Jones was a talented, though little-known, blues musician. He quit school at the age of thirteen, after his father became ill and several crops were destroyed, in order to help out on the farm. During this period his mother bought him his first guitar. Between 1916 and 1929 he worked as a labourer. He acquired his nickname at a construction job in Garland. Because Jones came to work with a hat from which half the brim had been cut off, his boss called him “Little Hat” Jones and even made out his pay slips in this way.
In 1929 Jones was in San Antonio where he worked off and on as a street busker (me too, but not then in San Antonio) in the 1920s.
He first recorded on ‘78’*, for OKeh Records, on June 15 of that year, when he cut two records of his own, “New Two Sixteen Blues” and “Two String Blues,” and played the backing for Texas Alexander. Jones then made a contract with OKeh for three years and recorded “Rolled from Side to Side Blues,” “Hurry Blues,” “Little Hat Blues,” “Corpus Blues,” “Kentucky Blues,” “Bye Bye Baby Blues,” “Cross the Water Blues,” and “Cherry Street Blues.” He also played in such cities as New Orleans, Galveston, and Austin, and occasionally ventured into Mexico. He was influenced in his guitar playing by Blind Lemon Jefferson (which is immediately recognisable as soon as he starts playing ‘Bye Bye Baby Blues’ with that familiar syncopated approach of thumbing the bass rhythm and picking the treble end with the fingers) and played with T. Texas Tyler and Jimmie Rodgers.
*‘78’ = 78 revolutions per minute, one of the earlier types of gramophone records for popular distribution, superseded by the 45rpm on which most ‘singles’ were distributed until cassette tapes and CDs took over.
Jones’s style is marked by his tendency to start off songs quickly and then slow down once he began to sing. He had in my view, a classic ‘shout’ timbre, jagged but impressive. Once a forgotten obscurity, Jones became better known later in the 20th century as historians began to explore the Okeh Records catalogue, and his posthumous fame was boosted by the appearance of his song “Bye Bye Baby Blues” in the movie, ‘Ghost World’ in 2001.

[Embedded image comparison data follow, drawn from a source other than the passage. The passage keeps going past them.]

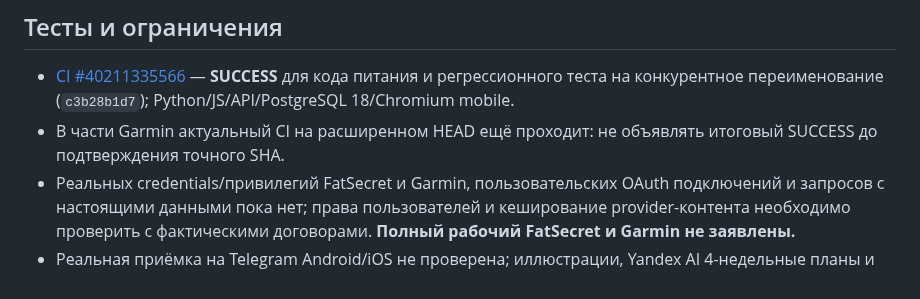
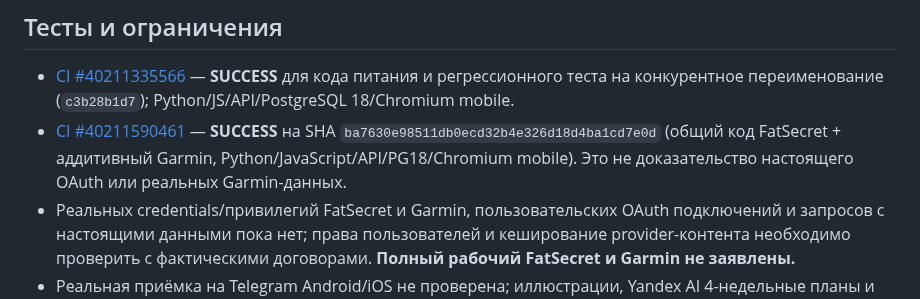
Before and after one commit to smirnovka907-crypto/formiq-bot, a Markdown page: docs/PROJECT_STATUS.md, the part around the change. GitHub-like rendering.

Commit message:
docs: record exact successful TZ2 integration CI after Garmin and nutrition regression suite

```diff
--- a/docs/PROJECT_STATUS.md
+++ b/docs/PROJECT_STATUS.md
@@ -10,7 +10,7 @@
 
 ## Тесты и ограничения
 - [CI #40211335566](https://github.com/smirnovka907-crypto/formiq-bot/actions/runs/40211335566) — **SUCCESS** для кода питания и регрессионного теста на конкурентное переименование (`c3b28b1d7`); Python/JS/API/PostgreSQL 18/Chromium mobile.
-- В части Garmin актуальный CI на расширенном HEAD ещё проходит: не объявлять итоговый SUCCESS до подтверждения точного SHA.
+- [CI #40211590461](https://github.com/smirnovka907-crypto/formiq-bot/actions/runs/40211590461) — **SUCCESS** на SHA `ba7630e98511db0ecd32b4e326d18d4ba1cd7e0d` (общий код FatSecret + аддитивный Garmin, Python/JavaScript/API/PG18/Chromium mobile). Это не доказательство настоящего OAuth или реальных Garmin-данных.
 - Реальных credentials/привилегий FatSecret и Garmin, пользовательских OAuth подключений и запросов с настоящими данными пока нет; права пользователей и кеширование provider-контента необходимо проверить с фактическими договорами. **Полный рабочий FatSecret и Garmin не заявлены.**
 - Реальная приёмка на Telegram Android/iOS не проверена; иллюстрации, Yandex AI 4-недельные планы и полное подключение личного FatSecret дневника — последующие этапы.
 
```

In 1937 Jones settled in Naples, Texas, with his second wife, Janie Traylor, and worked at odd jobs. In the years before his death he was employed at the Red River Army Depot. He died on March 7, 1981.